Task details: Repeat the data word for word. Do not include the pictures.

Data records
—————

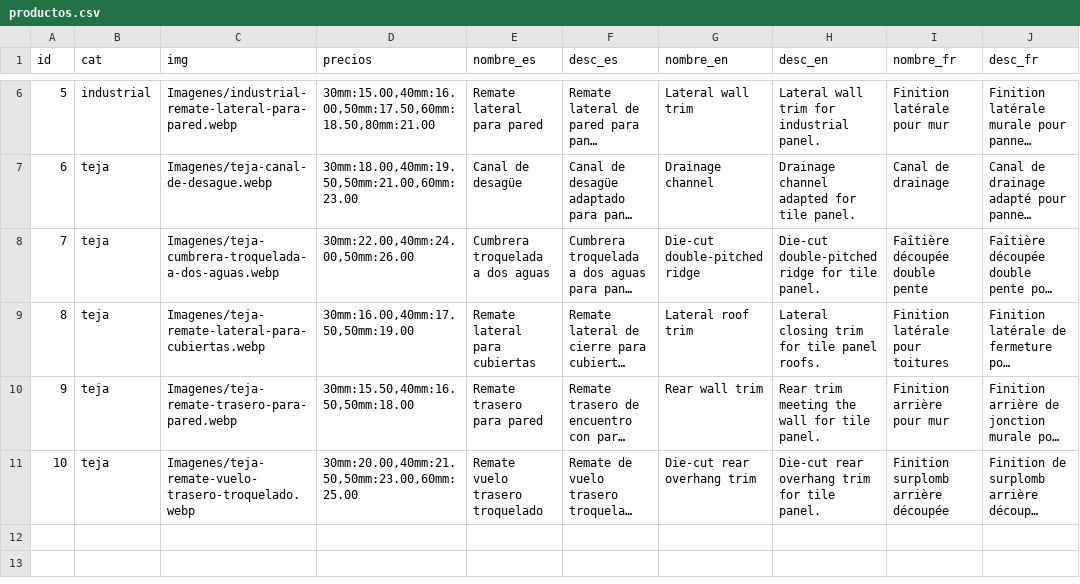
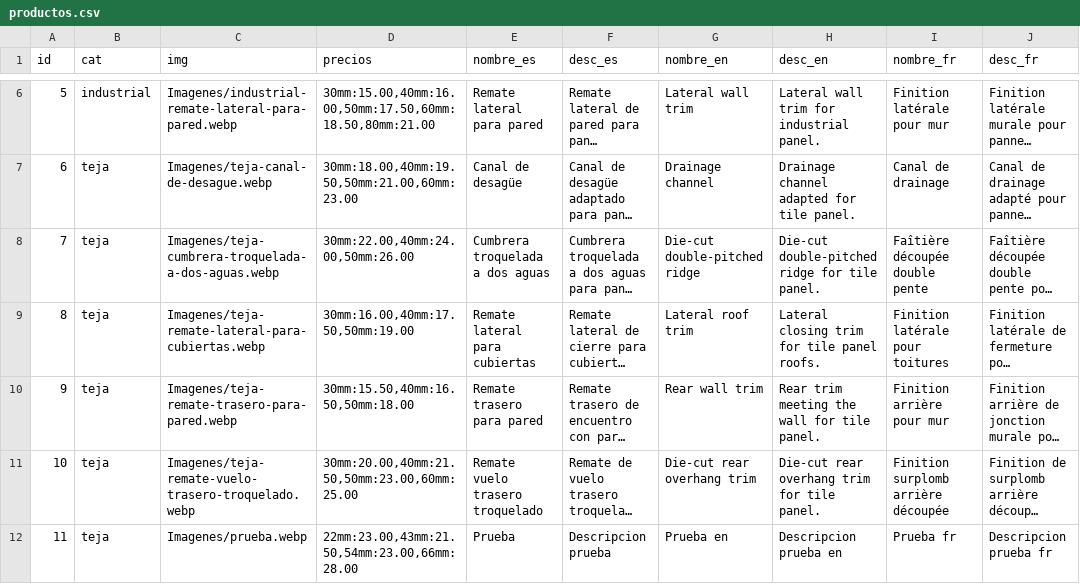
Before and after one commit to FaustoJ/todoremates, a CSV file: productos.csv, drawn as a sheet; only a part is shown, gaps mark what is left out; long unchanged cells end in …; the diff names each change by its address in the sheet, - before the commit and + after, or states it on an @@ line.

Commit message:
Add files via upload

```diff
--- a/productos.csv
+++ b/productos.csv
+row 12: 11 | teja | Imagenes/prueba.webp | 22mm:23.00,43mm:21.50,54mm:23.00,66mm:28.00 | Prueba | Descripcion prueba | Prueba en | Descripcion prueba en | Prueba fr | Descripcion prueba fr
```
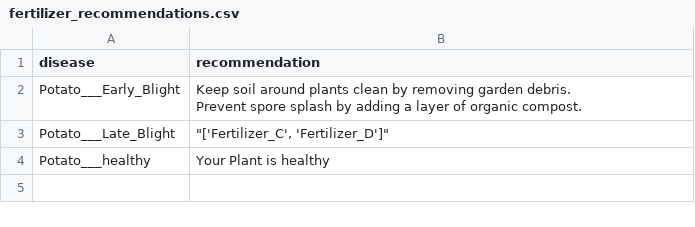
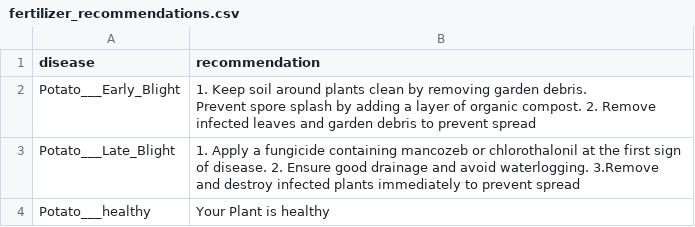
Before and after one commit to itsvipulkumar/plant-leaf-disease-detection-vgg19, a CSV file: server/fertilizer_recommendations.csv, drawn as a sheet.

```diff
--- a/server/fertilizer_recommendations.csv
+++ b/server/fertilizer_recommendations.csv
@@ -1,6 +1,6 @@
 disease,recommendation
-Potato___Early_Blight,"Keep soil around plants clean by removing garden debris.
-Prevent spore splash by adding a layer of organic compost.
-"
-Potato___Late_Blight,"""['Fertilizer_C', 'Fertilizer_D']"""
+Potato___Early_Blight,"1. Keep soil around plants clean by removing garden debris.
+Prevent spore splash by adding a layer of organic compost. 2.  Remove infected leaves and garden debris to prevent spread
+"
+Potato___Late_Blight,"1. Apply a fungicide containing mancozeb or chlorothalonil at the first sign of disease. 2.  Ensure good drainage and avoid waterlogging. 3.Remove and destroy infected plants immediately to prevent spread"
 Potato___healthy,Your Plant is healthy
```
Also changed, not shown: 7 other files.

—————

Your solution:
Before and after one commit to FaustoJ/todoremates, a CSV file: productos.csv, drawn as a sheet; only a part is shown, gaps mark what is left out; long unchanged cells end in …; the diff names each change by its address in the sheet, - before the commit and + after, or states it on an @@ line.

Commit message:
Add files via upload

```diff
--- a/productos.csv
+++ b/productos.csv
+row 12: 11 | teja | Imagenes/prueba.webp | 22mm:23.00,43mm:21.50,54mm:23.00,66mm:28.00 | Prueba | Descripcion prueba | Prueba en | Descripcion prueba en | Prueba fr | Descripcion prueba fr
```
Before and after one commit to itsvipulkumar/plant-leaf-disease-detection-vgg19, a CSV file: server/fertilizer_recommendations.csv, drawn as a sheet.

```diff
--- a/server/fertilizer_recommendations.csv
+++ b/server/fertilizer_recommendations.csv
@@ -1,6 +1,6 @@
 disease,recommendation
-Potato___Early_Blight,"Keep soil around plants clean by removing garden debris.
-Prevent spore splash by adding a layer of organic compost.
-"
-Potato___Late_Blight,"""['Fertilizer_C', 'Fertilizer_D']"""
+Potato___Early_Blight,"1. Keep soil around plants clean by removing garden debris.
+Prevent spore splash by adding a layer of organic compost. 2.  Remove infected leaves and garden debris to prevent spread
+"
+Potato___Late_Blight,"1. Apply a fungicide containing mancozeb or chlorothalonil at the first sign of disease. 2.  Ensure good drainage and avoid waterlogging. 3.Remove and destroy infected plants immediately to prevent spread"
 Potato___healthy,Your Plant is healthy
```
Also changed, not shown: 7 other files.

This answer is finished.